“But Queen Emmet lays all our eggs, Nursey.”

“Yes, but Queen Emmet is growing old, Algy. She has laid thousands and thousands of eggs and now she is getting tired.”

“Tired—tired—tired!” said a dreary, weary voice. Turning round, Algy saw a very large ant, and knew at once that it was Queen Emmet, for she was the largest ant in the whole nest. She had come outside for a moment, to see what was going on, but now several of the workers ran to her and, catching hold of her in their mandibles, led her back into the nest again.

The queen sighed, but went quietly with the workers; and as she went, little round white things dropped from her body. These were eggs, so the nurses were quick to gather them up and carry them off to the nurseries.

Algy heard the queen mumbling to herself, so he crept up close to hear what she said. This is what he heard:

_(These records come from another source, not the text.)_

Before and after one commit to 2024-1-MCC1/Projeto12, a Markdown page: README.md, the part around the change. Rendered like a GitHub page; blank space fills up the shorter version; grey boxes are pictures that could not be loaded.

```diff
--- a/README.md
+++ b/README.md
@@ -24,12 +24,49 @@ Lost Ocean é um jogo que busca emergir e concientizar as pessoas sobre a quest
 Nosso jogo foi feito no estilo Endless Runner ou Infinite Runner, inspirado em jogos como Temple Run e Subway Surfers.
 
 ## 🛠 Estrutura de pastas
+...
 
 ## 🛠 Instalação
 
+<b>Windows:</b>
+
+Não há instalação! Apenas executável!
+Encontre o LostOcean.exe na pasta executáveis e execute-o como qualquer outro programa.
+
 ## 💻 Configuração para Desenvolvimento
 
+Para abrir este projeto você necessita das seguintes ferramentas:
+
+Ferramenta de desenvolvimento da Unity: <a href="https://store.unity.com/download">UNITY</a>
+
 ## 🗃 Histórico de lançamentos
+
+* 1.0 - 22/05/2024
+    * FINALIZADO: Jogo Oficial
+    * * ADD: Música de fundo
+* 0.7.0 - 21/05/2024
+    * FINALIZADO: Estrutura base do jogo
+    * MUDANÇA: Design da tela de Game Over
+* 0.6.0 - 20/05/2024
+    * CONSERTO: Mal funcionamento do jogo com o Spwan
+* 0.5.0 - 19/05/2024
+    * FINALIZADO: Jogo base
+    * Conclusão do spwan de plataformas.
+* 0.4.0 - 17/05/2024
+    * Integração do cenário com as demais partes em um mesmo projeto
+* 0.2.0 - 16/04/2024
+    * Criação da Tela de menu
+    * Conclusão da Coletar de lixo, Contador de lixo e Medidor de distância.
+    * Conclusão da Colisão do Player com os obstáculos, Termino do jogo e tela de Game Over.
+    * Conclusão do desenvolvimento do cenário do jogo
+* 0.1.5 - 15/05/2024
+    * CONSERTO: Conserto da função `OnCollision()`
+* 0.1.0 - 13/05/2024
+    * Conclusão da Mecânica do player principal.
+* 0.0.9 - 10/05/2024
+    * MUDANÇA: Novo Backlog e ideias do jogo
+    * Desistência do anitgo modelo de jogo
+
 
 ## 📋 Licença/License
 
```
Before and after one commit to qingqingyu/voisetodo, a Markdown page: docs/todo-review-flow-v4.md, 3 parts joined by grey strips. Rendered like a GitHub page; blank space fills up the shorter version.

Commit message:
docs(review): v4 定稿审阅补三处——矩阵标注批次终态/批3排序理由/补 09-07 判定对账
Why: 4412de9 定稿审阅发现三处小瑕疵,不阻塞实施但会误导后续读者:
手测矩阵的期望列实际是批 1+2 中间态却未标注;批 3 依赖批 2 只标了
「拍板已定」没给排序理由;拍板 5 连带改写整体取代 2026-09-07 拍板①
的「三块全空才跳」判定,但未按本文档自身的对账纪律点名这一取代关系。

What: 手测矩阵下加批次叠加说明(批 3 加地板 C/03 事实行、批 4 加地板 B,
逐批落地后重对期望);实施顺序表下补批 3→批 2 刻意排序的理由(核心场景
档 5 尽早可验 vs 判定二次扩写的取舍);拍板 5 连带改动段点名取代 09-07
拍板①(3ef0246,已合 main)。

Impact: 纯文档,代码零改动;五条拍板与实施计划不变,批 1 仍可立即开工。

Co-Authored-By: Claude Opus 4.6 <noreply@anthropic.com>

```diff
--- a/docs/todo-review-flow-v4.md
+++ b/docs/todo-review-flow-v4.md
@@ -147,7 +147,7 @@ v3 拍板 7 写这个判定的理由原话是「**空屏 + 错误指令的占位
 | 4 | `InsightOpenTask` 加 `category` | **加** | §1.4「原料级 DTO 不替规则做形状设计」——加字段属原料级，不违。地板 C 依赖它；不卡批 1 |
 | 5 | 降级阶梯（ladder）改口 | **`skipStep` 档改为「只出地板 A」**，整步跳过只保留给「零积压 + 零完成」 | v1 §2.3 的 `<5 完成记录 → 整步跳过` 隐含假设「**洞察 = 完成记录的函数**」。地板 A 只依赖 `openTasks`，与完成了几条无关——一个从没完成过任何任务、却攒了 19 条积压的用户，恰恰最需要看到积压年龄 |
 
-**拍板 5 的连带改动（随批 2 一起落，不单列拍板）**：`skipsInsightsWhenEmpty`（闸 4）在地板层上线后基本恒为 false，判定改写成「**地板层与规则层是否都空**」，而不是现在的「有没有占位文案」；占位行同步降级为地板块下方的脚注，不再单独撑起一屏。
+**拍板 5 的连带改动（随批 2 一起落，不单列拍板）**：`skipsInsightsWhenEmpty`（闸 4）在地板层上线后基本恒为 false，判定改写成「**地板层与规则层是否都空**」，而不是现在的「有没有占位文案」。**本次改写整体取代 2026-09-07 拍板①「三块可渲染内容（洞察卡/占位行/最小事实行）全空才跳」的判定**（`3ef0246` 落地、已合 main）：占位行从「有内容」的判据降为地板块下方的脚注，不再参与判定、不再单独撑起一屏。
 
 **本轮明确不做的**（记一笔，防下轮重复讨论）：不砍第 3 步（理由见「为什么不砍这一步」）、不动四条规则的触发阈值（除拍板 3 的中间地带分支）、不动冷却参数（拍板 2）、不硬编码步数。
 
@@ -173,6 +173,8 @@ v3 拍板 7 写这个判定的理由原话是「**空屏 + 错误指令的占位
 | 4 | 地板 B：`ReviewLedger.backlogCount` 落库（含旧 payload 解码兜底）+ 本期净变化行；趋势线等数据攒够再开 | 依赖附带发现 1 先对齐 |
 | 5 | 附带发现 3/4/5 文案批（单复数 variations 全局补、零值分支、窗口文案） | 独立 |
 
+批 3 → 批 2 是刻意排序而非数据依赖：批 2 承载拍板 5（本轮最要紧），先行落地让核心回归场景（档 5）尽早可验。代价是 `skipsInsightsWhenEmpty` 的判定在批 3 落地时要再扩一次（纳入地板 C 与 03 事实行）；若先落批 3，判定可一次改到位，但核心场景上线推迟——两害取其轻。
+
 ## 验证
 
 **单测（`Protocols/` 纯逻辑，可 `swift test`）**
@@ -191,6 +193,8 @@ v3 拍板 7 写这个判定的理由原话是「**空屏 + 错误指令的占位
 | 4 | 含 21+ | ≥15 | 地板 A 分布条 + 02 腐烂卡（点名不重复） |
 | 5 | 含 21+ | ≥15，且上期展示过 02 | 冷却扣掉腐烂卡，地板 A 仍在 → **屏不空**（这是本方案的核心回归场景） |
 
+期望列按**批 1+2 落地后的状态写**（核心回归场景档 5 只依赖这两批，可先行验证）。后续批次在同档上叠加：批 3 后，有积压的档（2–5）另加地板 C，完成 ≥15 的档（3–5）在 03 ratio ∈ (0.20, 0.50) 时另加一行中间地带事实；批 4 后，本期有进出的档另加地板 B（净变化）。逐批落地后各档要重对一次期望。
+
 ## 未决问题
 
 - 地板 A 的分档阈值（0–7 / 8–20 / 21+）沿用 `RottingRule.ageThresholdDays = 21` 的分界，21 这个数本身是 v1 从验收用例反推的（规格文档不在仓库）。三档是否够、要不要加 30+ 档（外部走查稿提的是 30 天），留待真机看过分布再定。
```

“I’m a queen—
what’s that mean?
Fourteen years old,
yet I do as I’m told.
And I work—how I work!
I never must shirk.
Each night and each day
I lay—and I lay.
A whole generation
is my creation;
yet if I dare rest,
every ant in the nest
will fidget, and beg,
Just one more egg!

I’m fourteen years old,
yet I do as I’m told.
If I stroll through a door
I’ll be circled, for sure,
by swarms who will say,
‘Come home now, don’t stray!’

Yet I’m proud as can be
of my industry.
A whole generation
is my creation.
So each night, each day
I shall lay, lay, and lay—
lay—and lay—’

And fat old Queen Emmet wandered off, still laying and laying.

Suddenly there was a great shout from the workers outside. Algy guessed it must be the new queens returning to the nest. And it was. In they came through an open door led by the workers, who at once began to tear off their lovely bridal wings, for the little queens would never fly again. From now on they would do as Queen Emmet did; and they began at once.

“I must go and help gather up those new eggs,” said Nurse. “What a pile of them already!”

“Well, Nursey,” said Algy, “you know the more eggs there are, the more little antlings will be hatched from them. And the more little antlings that are hatched, the more workers there will be to build a bigger and better nest, and to care for us all.”

“My!” smiled Nurse. “You’ve got the right idea at last, Algy.”

“And I’ve another idea, Nursey. I’ve the idea to help you with the eggs.”

“Oh, no, Algy! It isn’t your job to look after the eggs,” said Nurse.

“Oh, no, my real job is to forage for food and to milk the ant cows,” said Algy, feeling very big and important. “Oh, it’s such fun, milking, Nursey. We’re going milking again today—on the fourth rose-tree in the garden.”

Just then the milkers came marching down the passage towards the open door, and chanting as they came:

“To work! To work!
To work! To work!
We’ve work to do,
and we do it, too!
One for all, and all for one—
that’s the way to get things done.”

“Good-bye, Algy!” cried Nurse.

“Good-bye. Nursey dear! See you this evening!” And Algy ran off to work, singing.

And here we leave Algy Ant busy and gay: you’ll see him at work in your garden all day, and though you can’t hear as he hurries along you know he’ll be singing the same little song:

“One for all and all for one—
that’s the way to get things done.”


THE END

Project Gutenberg Australia